== The data
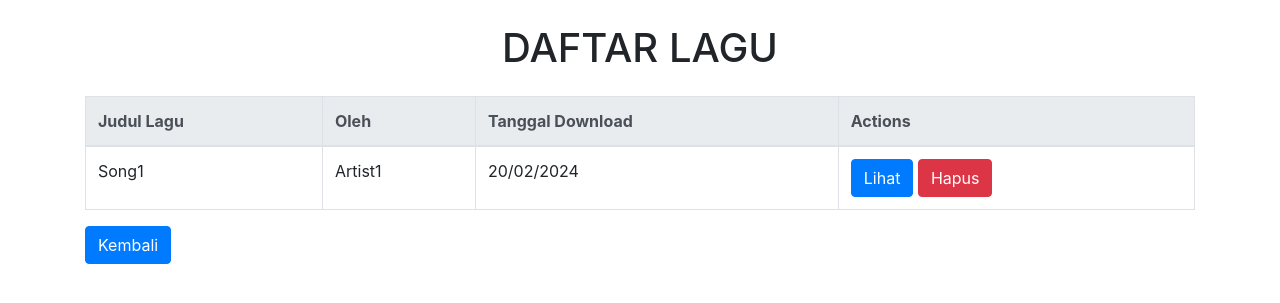
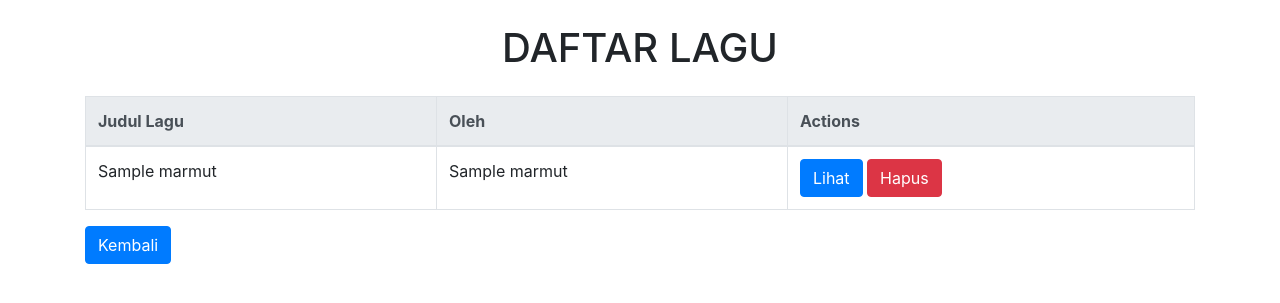
Before and after one commit to Basdat-E7/Marmut-TK3, a Django app: page /downloaded_songs/ in a window 1280 px wide. Shown: the top 303 px of the page. Run offline with Django 5.2, Linux system fonts and the light colour scheme; tables that the repository leaves empty hold one stand-in row (values such as "Sample post"); a database or web service that is not in the repository returns one stand-in record (values such as "Sample title"); some libraries are stand-ins or nearby versions.

Commit message:
views untuk lihat downloaded_songs dan hapus downloaded_songs, minor adjusment to navbar and dashboard

```diff
--- a/marmut_db/templates/downloaded_songs.html
+++ b/marmut_db/templates/downloaded_songs.html
@@ -13,21 +13,30 @@
                 <tr>
                     <th>Judul Lagu</th>
                     <th>Oleh</th>
-                    <th>Tanggal Download</th>
                     <th>Actions</th>
                 </tr>
             </thead>
             <tbody>
-                <tr>
-                    <td>Song1</td>
-                    <td>Artist1</td>
-                    <td>20/02/2024</td>
-                    <td>
-                        <a href="" class="btn btn-primary">Lihat</a>
-                        <a href="" class="btn btn-danger">Hapus</a>
-                    </td>
-                </tr>
-                <!-- Add more rows as needed -->
+                {% if downloaded_songs %}
+                    {% for song, artist, song_id in downloaded_songs %}
+                        <tr>
+                            <td>{{ song }}</td>
+                            <td>{{ artist }}</td>
+                            <td>
+                                <a href="#" class="btn btn-primary">Lihat</a>
+                                <form method="post" style="display: inline;">
+                                    {% csrf_token %}
+                                    <input type="hidden" name="song_id_to_delete" value="{{ song_id }}">
+                                    <button type="submit" class="btn btn-danger">Hapus</button>
+                                </form>
+                            </td>
+                        </tr>
+                    {% endfor %}
+                {% else %}
+                    <tr>
+                        <td colspan="3" class="text-center">Belum Ada Lagu yang Diunduh</td>
+                    </tr>
+                {% endif %}
             </tbody>
         </table>
         <a href="{% url 'marmut_db:show_main' %}" class="btn btn-primary">Kembali</a>
--- a/marmut_db/templates/navbar.html
+++ b/marmut_db/templates/navbar.html
@@ -11,7 +11,7 @@
             {% endif %}
 
             {% if request.session.premium_status == 'Premium' %}
-            <li><a href="">Downloaded Songs</a></li>
+            <li><a href="{% url 'marmut_db:downloaded_songs' %}">Downloaded Songs</a></li>
             {% endif %}
 
             {% if 'Podcaster' in request.session.roles %}
--- a/marmut_db/views.py
+++ b/marmut_db/views.py
@@ -294,7 +294,33 @@ def purchase_history(request):
     return render(request, "purchase_history.html")
 
 def downloaded_songs(request):
-    return render(request, "downloaded_songs.html")
+    email = request.session.get('email')
+    print(email)
+    if request.method == 'POST':
+        song_id_to_delete = request.POST.get('song_id_to_delete')
+        print(song_id_to_delete)
+        curr.execute("""
+            DELETE FROM marmut.downloaded_song
+            WHERE id_song = %s AND email_downloader = %s
+        """, [song_id_to_delete, email])
+        connection.commit()
+
+    # Query to get downloaded songs and their artists
+    curr.execute("""
+        SELECT k.judul, ak.nama, s.id_konten
+        FROM marmut.downloaded_song ds
+        JOIN marmut.song s ON ds.id_song = s.id_konten
+        JOIN marmut.artist a ON s.id_artist = a.id
+        JOIN marmut.konten k ON s.id_konten = k.id
+        JOIN marmut.akun ak ON ak.email = a.email_akun
+        WHERE ds.email_downloader = %s
+    """, [email])
+
+    downloaded_songs = curr.fetchall()
+    print(downloaded_songs)
+
+    # Pass the data to the template
+    return render(request, 'downloaded_songs.html', {'downloaded_songs': downloaded_songs})
 
 def search(request):
     query = request.GET.get('q')
```
Also changed, not shown: marmut_db/templates/dashboard.html (+19 -11 lines).
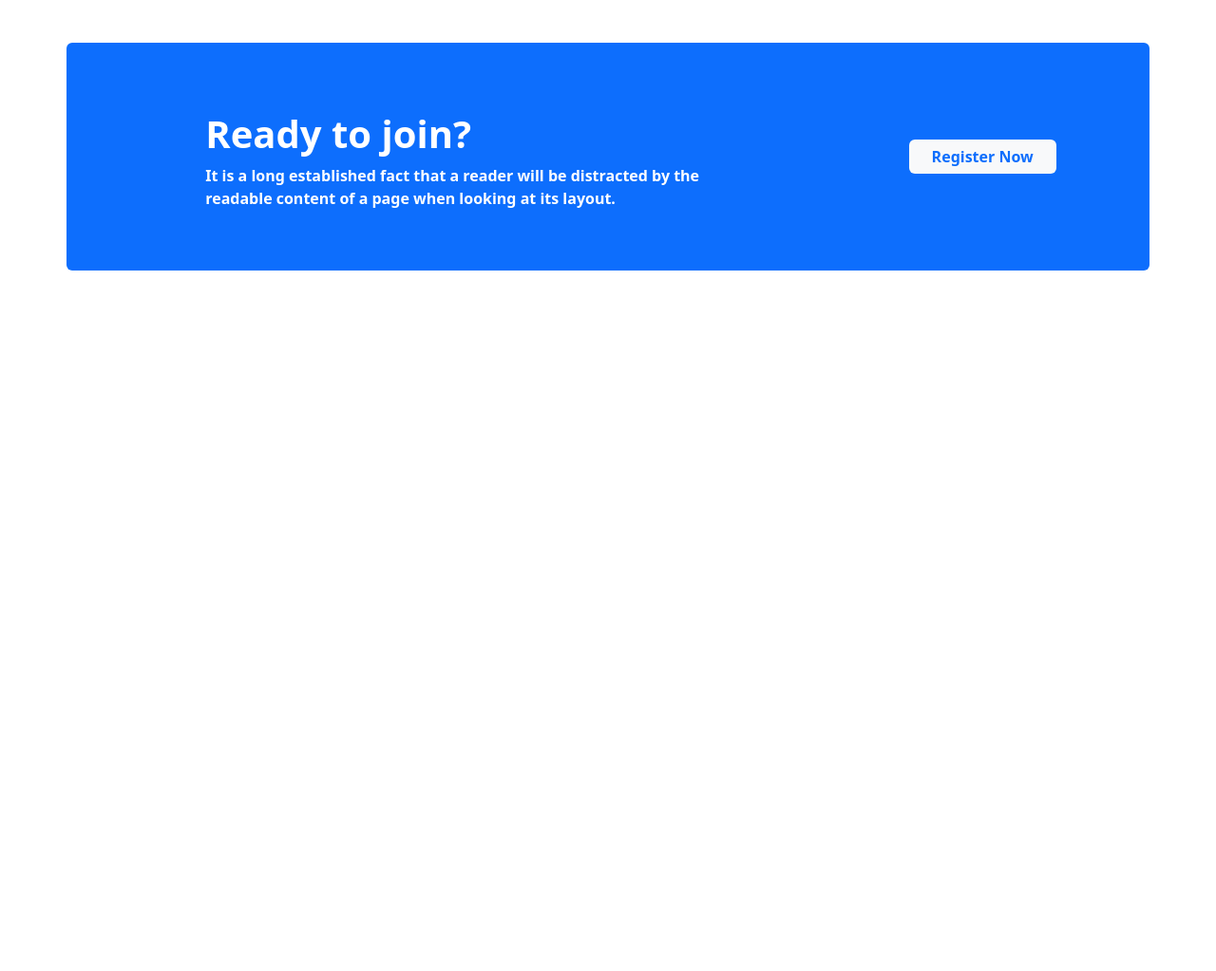
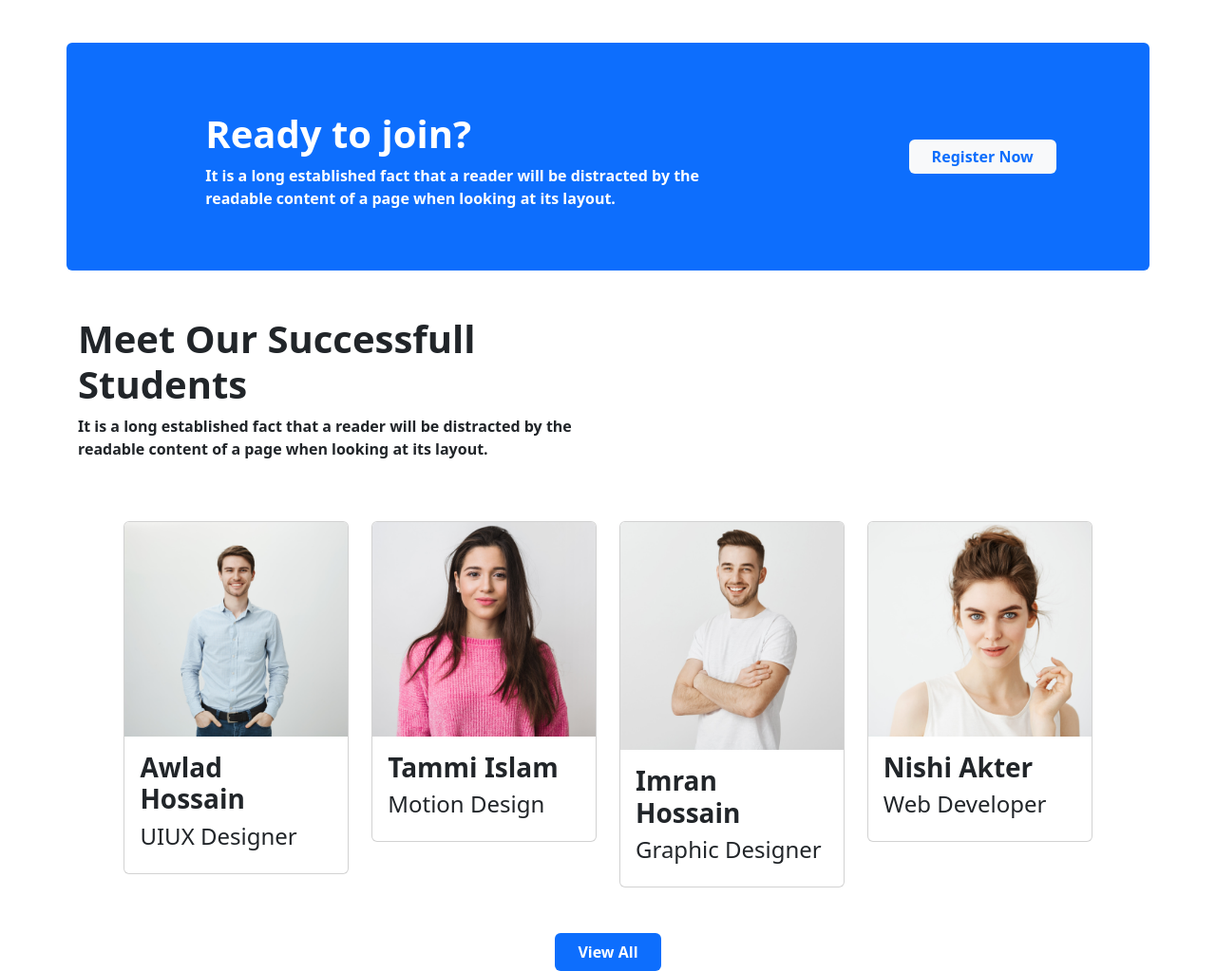
Before and after one commit to syful-abir/Bd-Tach, a plain HTML site: page index.html in a window 1280 px wide. Shown: the part 1903-2926 px from the top of the page at 95% size. Before the commit the page ends 2188 px from the top, so only its background shows below. Drawn offline with nearby package versions, Linux system fonts and the light colour scheme.

Commit message:
view all

```diff
--- a/index.html
+++ b/index.html
@@ -206,6 +206,58 @@
     </div>
       </div>
     <!-------------- From end ------------->
+
+    <!-------------- Student Start --------->
+    <div class="container pt-5">
+      <h1 class="fw-bold">Meet Our Successfull<br>
+        Students</h1>
+      <p class="fw-semibold">It is a long established fact that a reader will be distracted by the<br>
+        readable content of a page when looking at its layout.</p>
+    </div>
+    <section class="">
+      <div class="row row-cols-1 row-cols-md-5 d-flex justify-content-center pt-5  g-4">
+        <div class="col">
+          <div class="card">
+            <img src="images/student/student-1.png" class="card-img-top" alt="...">
+            <div class="card-body">
+              <h3 class="fw-bold">Awlad Hossain</h3>
+              <h4>UIUX Designer</h4>
+            </div>
+          </div>
+        </div>
+        <div class="col">
+          <div class="card">
+            <img src="images/student/student-2.png" class="card-img-top" alt="...">
+            <div class="card-body">
+              <h3 class="fw-bold">Tammi Islam</h3>
+              <h4>Motion Design</h4>
+            </div>
+          </div>
+        </div>
+        <div class="col">
+          <div class="card">
+            <img style="height: 15rem;" src="images/student/student-3.png" class="card-img-top" alt="...">
+            <div class="card-body">
+              <h3 class="fw-bold">Imran Hossain</h3>
+              <h4>Graphic Designer</h4>
+            </div>
+          </div>
+        </div>
+        <div class="col">
+          <div class="card">
+            <img src="images/student/student-4.png" class="card-img-top" alt="...">
+            <div class="card-body">
+              <h3 class="fw-bold">Nishi Akter</h3>
+              <h4>Web Developer</h4>
+            </div>
+          </div>
+        </div>
+      </div>
+    </section>
+    <div class="pt-5 d-flex justify-content-center">
+      <button type="button" class="btn btn-primary fw-bold px-4 py-2 border-0">View All</button>
+    </div>
+    <!-------------- Student End --------->
     <script src="https://cdn.jsdelivr.net/npm/bootstrap@5.2.0/dist/js/bootstrap.bundle.min.js" integrity="sha384-A3rJD856KowSb7dwlZdYEkO39Gagi7vIsF0jrRAoQmDKKtQBHUuLZ9AsSv4jD4Xa" crossorigin="anonymous"></script>
   </body>
 </html>
```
====
▶ **Try it**:
Considering each line of the material above, count those with the word "templates" and give only the number.

▶ **Written response**:
5